It seemed so swift and sudden, the way Interior Secretary Gale Norton resigned back in early March.
It wasn’t like the other resignations from President George Bush’s Cabinet. Everyone in town knew that then-Secretary of State Colin Powell was the administration’s foreign policy odd-man-out before Powell announced he would leave at the end of the first term. As to former Treasury secretaries Paul O’Neill and John Snow, there was so much leakage from the White House speculating about — and encouraging — their departures, that the torrent alone could have swept them from office.
There was nothing like that with Norton. Not a hint of displeasure had seeped out of the White House. Almost up to the day she quit, Norton had been setting policies, making plans, acting as though she’d enlisted for the duration.
And then — bloop! She was gone, ready, she said, to return to the West and to the private sector, though apparently she had no specific job lined up.
So a few tongues wagged: Did she jump, or was she pushed? There was this investigation into whether disgraced lobbyist Jack Abramoff had exerted undue influence over Interior via Norton’s top deputy at the department, J. Steven Griles, and one of her close friends, Italia Federici.
Just what an administration with dismal approval ratings does not need — a spreading scandal involving a sitting Cabinet secretary. It would have been neither surprising nor unprecedented if some senior White House or Republican Party official had called Norton quietly one evening suggesting — no, make that commanding — her immediate departure.
We still don’t know whether that happened. But we do know that if it didn’t, whoever didn’t do it should be fired. No minimally competent political operative could read the Senate Indian Affairs Committee investigative report into the Abramoff scandal without knowing that Norton had to go. That report was not issued until June 22, but — again — only a political naïf would doubt that the Republicans running the committee, whether chairman John McCain of Arizona or someone on the staff, would have warned the higher-ups some months earlier.
The 357-page report, entitled Gimme Five, (the term Abramoff and his partner used to described some of their activities) paints a scathing and almost comical picture of sleaze surrounding, and perhaps infiltrating, the Interior Department.
The report traces the revolving money stream that we already knew about, through which Abramoff got his client Indian tribes, awash in casino money, to contribute $500,000 to the Council of Republicans for Environmental Advocacy (CREA), an organization started in 1997 (under a slightly different name) by Norton, Federici and their (and Abramoff’s) friend, conservative strategist Grover Norquist (HCN, 11/28/05: In Washington, the most outrageous sins are legal).
But the report also reaches an official, if not judicial, finding of obvious chicanery and possible criminality on Norton’s official and personal periphery. It reveals that Abramoff regularly told his clients that Griles was "our guy" in the department, that Norton was "involved" with CREA, and that the contributions to CREA were enhancing their clout at Interior.

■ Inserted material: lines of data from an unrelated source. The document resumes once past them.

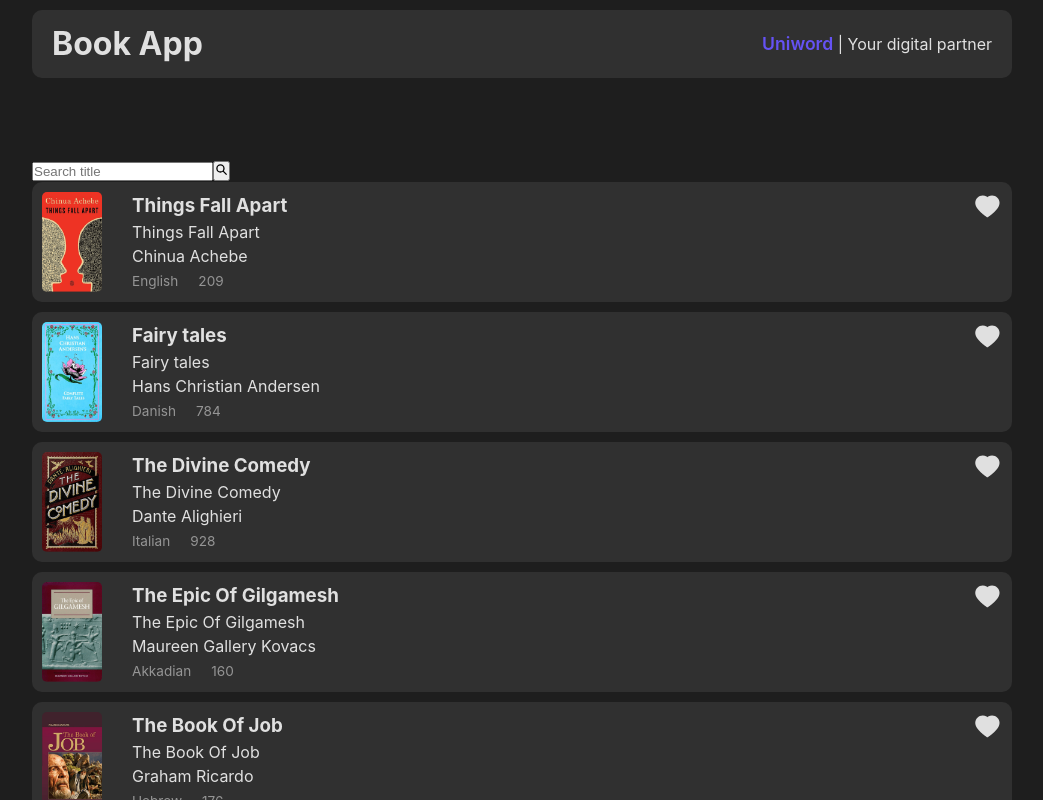
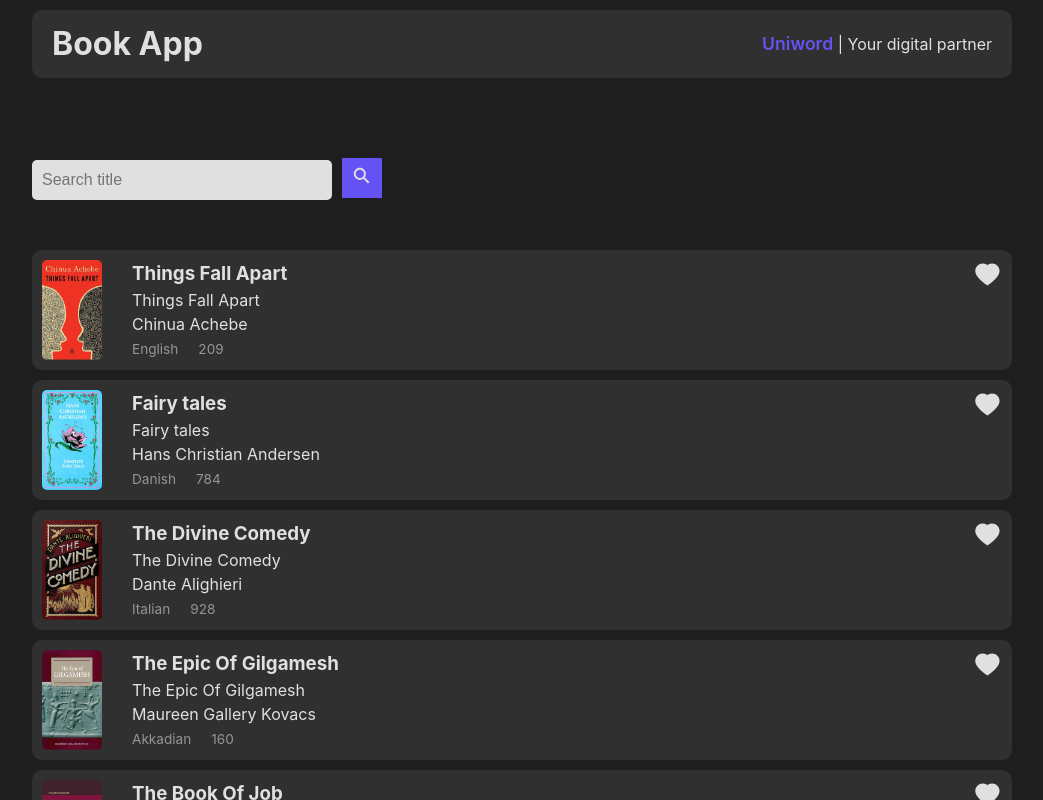
Before and after one commit to Ali-RHI/Book-app, a React (Vite) app: page / in a window 1280 px wide. Shown: the top 800 px of the page, without its empty margins (118-1161 px from the left). Built offline with nearby package versions, Linux system fonts and the light colour scheme.

Commit message:
adding final stylings

```diff
--- a/src/components/SearchBox.jsx
+++ b/src/components/SearchBox.jsx
@@ -1,8 +1,10 @@
 import { IoSearchSharp } from "react-icons/io5"
+
+import styles from "./SearchBox.module.css"
 
 function SearchBox({ search, setSearch ,searchHandler}) {
     return (
-        <div>
+        <div className={styles.search}>
             <input type="text" placeholder="Search title" value={ search } onChange={ e => setSearch(e.target.value.toLowerCase().trim()) } />
             <button onClick={searchHandler}><IoSearchSharp /></button>
         </div>
--- /dev/null
+++ b/src/components/SearchBox.module.css
@@ -0,0 +1,28 @@
+.search {
+	margin-bottom: 50px;
+}
+
+.search input {
+	width: 300px;
+	height: 40px;
+	border: none;
+	border-radius: 5px;
+	padding: 10px;
+	margin-right: 10px;
+	font-size: 1rem;
+	background-color: #e0e0e0;
+}
+
+.search input:focus {
+	outline: none;
+}
+
+.search button {
+	width: 40px;
+	height: 40px;
+	border: none;
+	font-size: 1.2rem;
+	background-color: #6552f4;
+	color: #e0e0e0;
+	cursor: pointer;
+}
```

It also asserts that CREA used tribal money "for purposes unintended by the tribes," suggesting without quite alleging that Federici was taking the tribal money and doing nothing in return.
Most damaging to Norton were the Indian Affairs Committee’s suggestions for further investigations into the truthfulness of Federici’s and Griles’ testimony. No administration will tolerate perjury trials of a Cabinet officer’s close associates.
But there’s another twist to the story. While more-than-sufficient reason to want her out, the Abramoff investigation might be only one of the reasons Bush wanted a new Interior secretary. With Norton’s replacement, former Idaho Gov. Dirk Kempthorne, the president also seems to be cutting his ties to one of Norton’s recent policy proposals — one that was only further damaging the president’s already-battered approval ratings.
Norton never officially endorsed a controversial draft of a new National Park Service management plan proposed by then Deputy Assistant Secretary Paul Hoffman. But neither did she express any reservations about its move to place recreation on a par with resource protection as Park Service policy (HCN, 11/14/05: Business booster still guides national park rules).
The latest draft, prepared since Kempthorne replaced Norton, "restores the original approach toward protection of resources of the past 90 years," says Laura Loomis, the senior director of government affairs for the National Parks and Conservation Association. "Conservation of resources comes before providing for enjoyment."
Loomis says the new version, on which Kempthorne consulted with the NPCA, also drops language calling for more "partnership" with private firms in managing the parks.
There has been no public announcement of this policy change, so there has been little reaction to it, and even less analysis of it. Jim DiPeso, the Seattle-based policy director for Republicans for Environmental Protection, noted that there was "quite a bit of push back across the board," against the Hoffman draft, much of it from retired park rangers and members of Congress, including Republicans.
"They figured, the poll ratings being what they are, what would they have to gain," DiPeso says. "It made sense to go back to policies more in line with park management tradition."
For what it is worth, Paul Hoffman is now deputy assistant secretary for performance, accountability, and human resources. That is not a policy-making position. Whether the new assignment is a demotion resulting from his earlier Park Service draft is uncertain, but a better bet than you’d find in any of those casinos that once hired Jack Abramoff.
Jon Margolis writes from Barton, Vermont.